How RPM handles configuration files, both technically and socially
In comments on my entry on Ubuntu packages playing 'hide the configuration file', James asked how RPM handles user editable configuration files (and then guaq gave a good answer). This is an important enough thing to talk about that I'm going to write an entry about it, because RPM's approach is both technical and social.
On the technical side, the first thing is that if the file hasn't changed between the old package and the new package update, RPM knows this and doesn't need to do anything; it doesn't touch the installed file and doesn't bother putting the stock version anywhere. If the configuration file has changed between the old and the new package and you've also edited the configuration file, most of the time the package will write out the new configuration file as <file>.rpmnew (for exact details of what happens when, see Jon Warbrick's writeup; while it's from some time ago, I don't believe RPM's behavior has changed since).
If this isn't enough, RPM packages can also do arbitrary things on package upgrades in their postinstall scripts. I believe that this has occasionally been used to do things like edit installed configuration files to modify or comment out configuration directives that have unavoidably changed or disappeared between software versions. However, this is where we shade into the social side of things.
Because RPM packages can't really try to do sophisticated things
with configuration files, they have a strong social pressure to not
need them. As a packager, part of your job is to make sure that the
package's configuration files work right even within these restrictions.
Generally you must keep existing configuration files working correctly
even over package updates; resorting to pushing installed configuration
files aside as
.rpmsave files is strongly discouraged (as far as
I know; it's certainly uncommon). This requires more up front work,
is harder, and inevitably requires some tradeoffs (where people
with edited configuration files don't magically get the benefit of
new configuration options), but in my opinion it produces better
long term benefits for sysadmins.

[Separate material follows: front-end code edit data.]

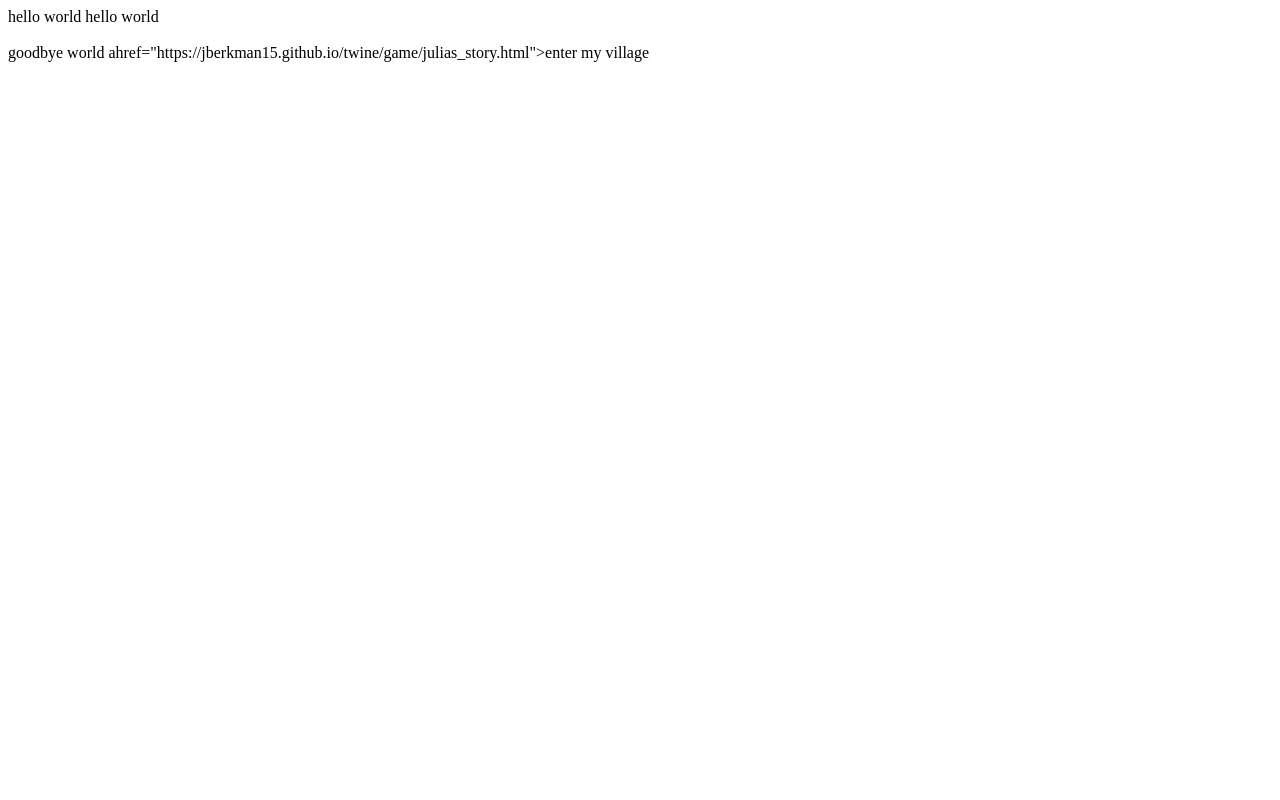
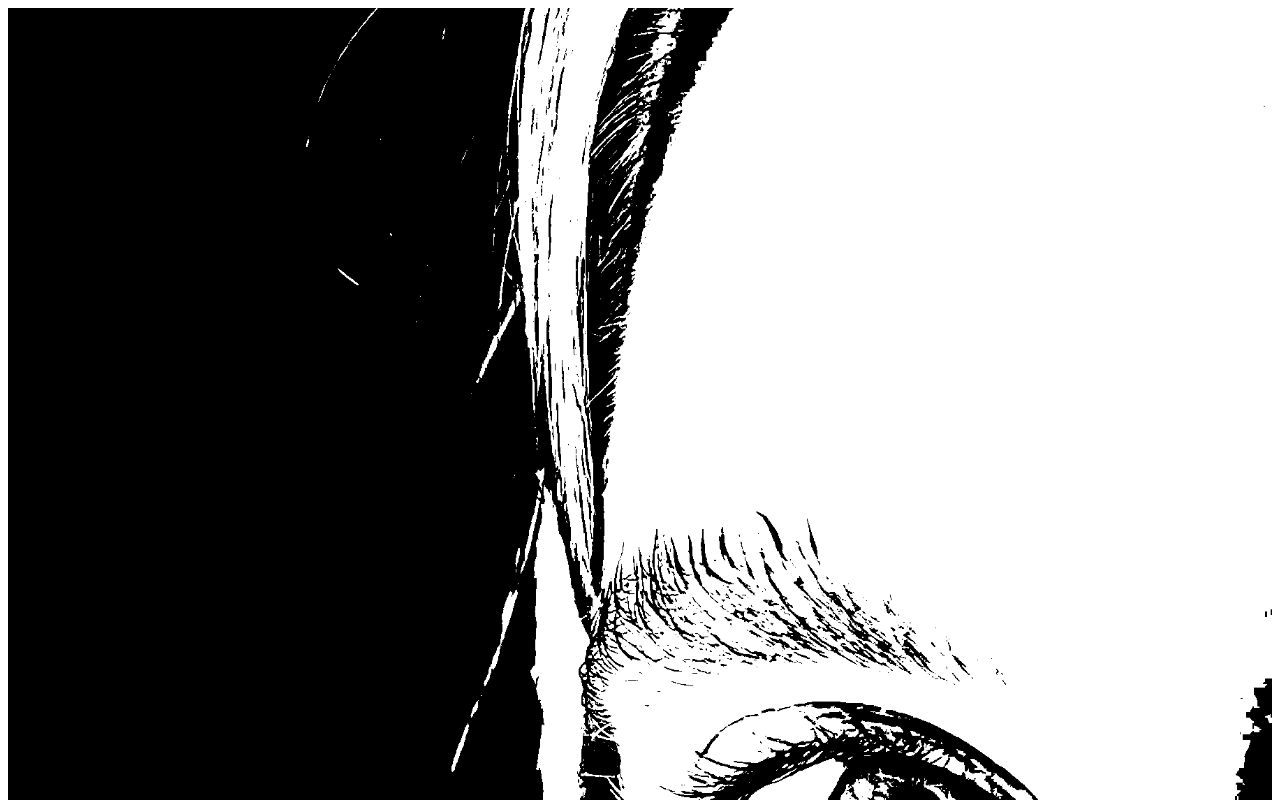
Before and after one commit to jberkman15/twine, a plain HTML site: page index.html in a window 1280 px wide. Shown: the top 800 px of the page. Drawn offline with Linux system fonts and the light colour scheme.

Commit message:
Update index.html

```diff
--- a/index.html
+++ b/index.html
@@ -1,6 +1,6 @@
 <html>
 
-hello world
+<img src="https://jberkman15.github.io/twine/images/1.gif" width = "100%">
 
 </html>
 
```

(It also encourages schemes to split configuration files up in various ways, because then it's more likely that most of the split configuration files will be unedited. RPM based systems are not alone in this, of course, and sometimes they don't do it as well as other systems.)

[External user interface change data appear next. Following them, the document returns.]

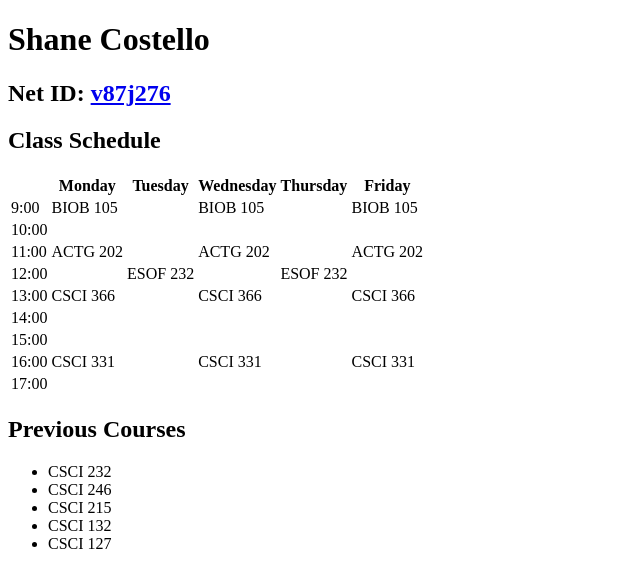
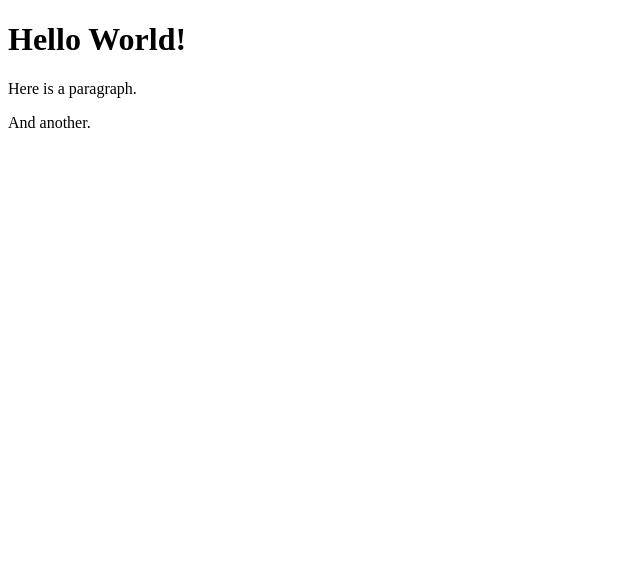
Before and after one commit to ShaneCost/ShaneCost.github.io, a plain HTML site: page index.html in a window 1280 px wide. Shown: the whole page, without its empty margins (0-640 px from the left). Drawn offline with Linux system fonts and the light colour scheme.

Commit message:
Add files via upload

```diff
--- a/index.html
+++ b/index.html
@@ -2,74 +2,20 @@
 <html>
 <head>
     <meta charset="UTF-8" />
-    <title>Assingment 1</title>
+    <title>Demo</title>
 </head>
 <body>
     <h1>
-        Shane Costello
+        Hello World!
     </h1>
 
-    <h2>
-        Net ID: <a href="https://github.com/ShaneCost/ShaneCost.github.io">v87j276</a>
-    </h2>
+    <p>
+        Here is a paragraph.
+    </p>
 
-    <h2>
-        Class Schedule
-    </h2>
-
-    <table>
-        <tr>
-               <td></td>     <th>Monday</th> <th>Tuesday</th> <th>Wednesday</th> <th>Thursday</th> <th>Friday</th>
-        </tr>
-
-        <tr>
-            <td> 9:00 </td> <td>BIOB 105</td>  <td> </td>      <td>BIOB 105</td>     <td> </td>    <td>BIOB 105</td>
-        </tr>
-
-        <tr>
-            <td> 10:00 </td> <td></td> <td></td> <td></td> <td></td> <td></td>
-        </tr>
-
-        <tr>
-            <td> 11:00 </td> <td>ACTG 202</td>  <td> </td>     <td>ACTG 202</td>     <td> </td>     <td>ACTG 202</td>
-        </tr>
-
-        <tr>
-            <td> 12:00 </td>    <td> </td> <td>ESOF 232</td>      <td> </td>       <td>ESOF 232</td> <td></td>
-        </tr>
-
-        <tr>
-            <td> 13:00 </td> <td>CSCI 366</td>  <td> </td>     <td>CSCI 366</td>      <td> </td>    <td>CSCI 366</td>
-        </tr>
-
-        <tr>
-            <td> 14:00 </td> <td></td> <td></td> <td></td> <td></td> <td></td>
-        </tr>
-
-        <tr>
-            <td> 15:00 </td> <td></td> <td></td> <td></td> <td></td> <td></td>
-        </tr>
-
-        <tr>
-            <td> 16:00 </td> <td>CSCI 331</td>  <td> </td>     <td>CSCI 331</td>     <td> </td>      <td>CSCI 331</td>
-        </tr>
-
-        <tr>
-            <td> 17:00 </td> <td></td> <td></td> <td></td> <td></td> <td></td>
-        </tr>
-    </table>
-
-    <h2>
-        Previous Courses
-    </h2>
-
-    <ul>
-        <li>CSCI 232</li>
-        <li>CSCI 246</li>
-        <li>CSCI 215</li>
-        <li>CSCI 132</li>
-        <li>CSCI 127</li>
-    </ul>
+    <p>
+        And another.
+    </p>
 
 </body>
 </html>
```
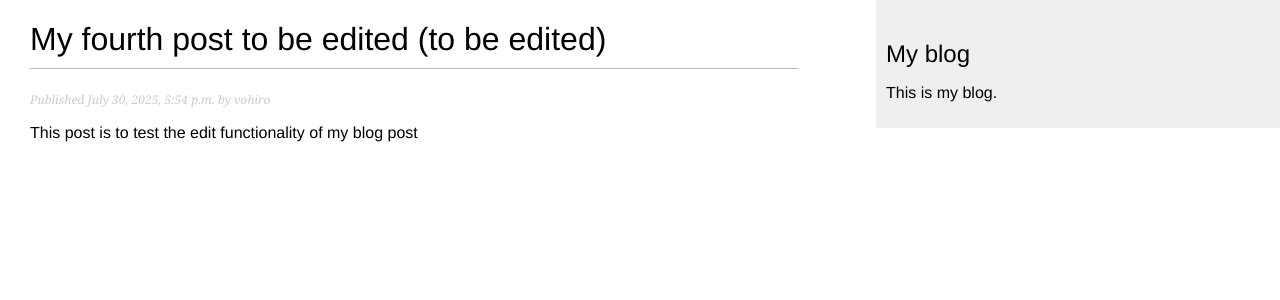
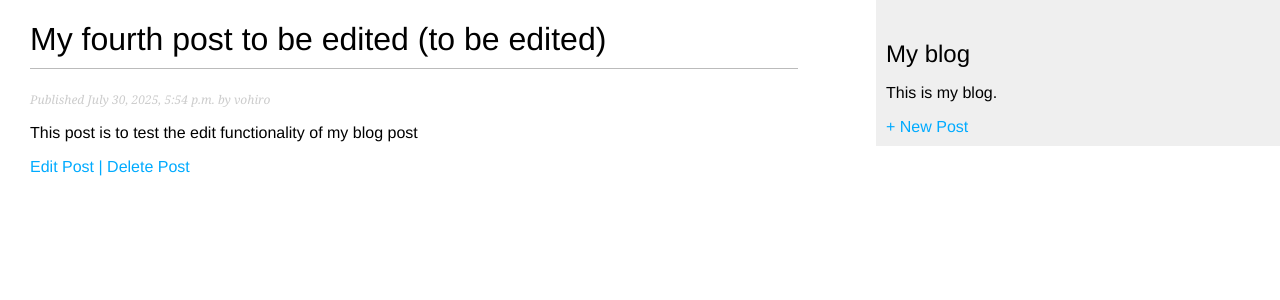
Before and after one commit to Vohiro/My_Blog, a Django app: page /blog/post_detail/6/ in a window 1280 px wide. Shown: the top 300 px of the page. Run offline with Django 5.2, Linux system fonts and the light colour scheme; data comes from the database, SQL or seed files in the repository; both versions use the stored data as it was after the commit.

Commit message:
Implemented basic CRUD functionality on my blog post application

```diff
--- a/my_project/my_blog/templates/my_blog/base.html
+++ b/my_project/my_blog/templates/my_blog/base.html
@@ -14,6 +14,7 @@
     <div id="sidebar">
         <h2>My blog</h2>
         <p>This is my blog.</p>
+        <a href="{% url 'post_new' %}">+ New Post</a>
     </div>
 </body>
 </html>
--- a/my_project/my_blog/templates/my_blog/post_detail.html
+++ b/my_project/my_blog/templates/my_blog/post_detail.html
@@ -8,4 +8,7 @@
  Published {{ post.publish }} by {{ post.author }}
  </p>
  {{ post.body|linebreaks }}
+ <a href="{% url 'post_edit' post.pk %}">Edit Post</a>
+ <a> | </a>
+ <a href="{% url 'post_delete' post.pk %}">Delete Post</a>
 {% endblock %}
--- a/my_project/my_blog/urls.py
+++ b/my_project/my_blog/urls.py
@@ -1,5 +1,12 @@
 from django.urls import path
-from .views import home_page, PostListView, PostDetailView
+from .views import (
+    home_page,
+    PostListView,
+    PostDetailView,
+    PostCreateView,
+    PostUpdateView,
+    PostDeleteView
+    )
 
 urlpatterns = [
     path('', home_page, name='home_page'),
@@ -7,4 +14,7 @@ urlpatterns = [
     path('blog/post_list/', PostListView.as_view(), name='post_list'),
     path('blog/post_detail/<int:pk>/', PostDetailView.as_view(), name='post_detail'),
     path('blog/<slug:slug>/<int:pk>/', PostDetailView.as_view(), name='post_detail'),
+    path('blog/post_new/', PostCreateView.as_view(), name='post_new'),
+    path('blog/post_detail/<int:pk>/post_edit/', PostUpdateView.as_view(), name='post_edit'),
+    path('blog/post_detail/<int:pk>/post_delete/', PostDeleteView.as_view(), name='post_delete'),
 ]
--- a/my_project/my_blog/views.py
+++ b/my_project/my_blog/views.py
@@ -1,6 +1,13 @@
 from django.shortcuts import render
 from django.views.generic import ListView, DetailView
 from .models import Post
+from django.views.generic.edit import (
+    CreateView,
+    UpdateView,
+    DeleteView
+    )
+from django.utils.text import slugify
+from django.urls import reverse_lazy
 
 def home_page(request):
     return render(request, 'my_blog/home_page.html')
@@ -14,3 +21,26 @@ class PostListView(ListView):
 class PostDetailView(DetailView):
     model = Post
     template_name = 'my_blog/post_detail.html'
+
+class PostCreateView(CreateView):
+    model = Post
+    template_name = 'my_blog/post_new.html'
+    fields = ['author', 'title', 'body']
+
+    def form_valid(self, form):
+        form.instance.slug = slugify(form.cleaned_data['title'])
+        return super().form_valid(form)
+
+class PostUpdateView(UpdateView):
+    model = Post
+    template_name = 'my_blog/post_edit.html'
+    fields = ['title', 'body']
+
+    def form_valid(self, form):
+        form.instance.slug = slugify(form.cleaned_data['title'])
+        return super().form_valid(form)
+
+class PostDeleteView(DeleteView):
+    model = Post
+    template_name = 'my_blog/post_delete.html'
+    success_url = reverse_lazy('post_list')
```
Also changed, not shown: my_project/my_blog/templates/my_blog/post_delete.html (added, +9 -0 lines), my_project/my_blog/templates/my_blog/post_edit.html (added, +9 -0 lines), my_project/my_blog/templates/my_blog/post_new.html (added, +9 -0 lines), my_project/db.sqlite3.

As a result, while you can do crazy things in RPM postinstall scripts, it's effectively discouraged. I would be surprised if Fedora packaging review was very receptive to mangling configuration files in postinstall scripts, for example (although it's not covered explicitly in the Fedora packaging guidelines). And of course the technical restriction that you can't ask the user any questions in your postinstall script limits the amount of things it's sensible to even try to have an ultra-smart script do.
This also affects what sort of default configuration it's sensible to set up in your package's stock files. Generally it's going to be better to create something minimal but stable instead of a complicated setup with lots of options that has to be managed by hand. Sure, many sysadmins will have to change your minimal setup, but on the other hand your package itself hopefully won't have to change and revise the setup from version to version. This keeps all of the changes, customizations, and updates in the hands of sysadmins, instead of making some of them your responsibility.
RPM's technical approach could not work without the social approach (although of course its technical limitations combined with sane people create the social approach). As a result, any RPM based system is going to have a terrible time with a program that needs configuration file customization and also changes its configuration files around in incompatible ways (either as for what's allowed in them or as to how they're organized). Fortunately there are not many programs like this, because they're unpopular with sysadmins even without RPM packaging issues.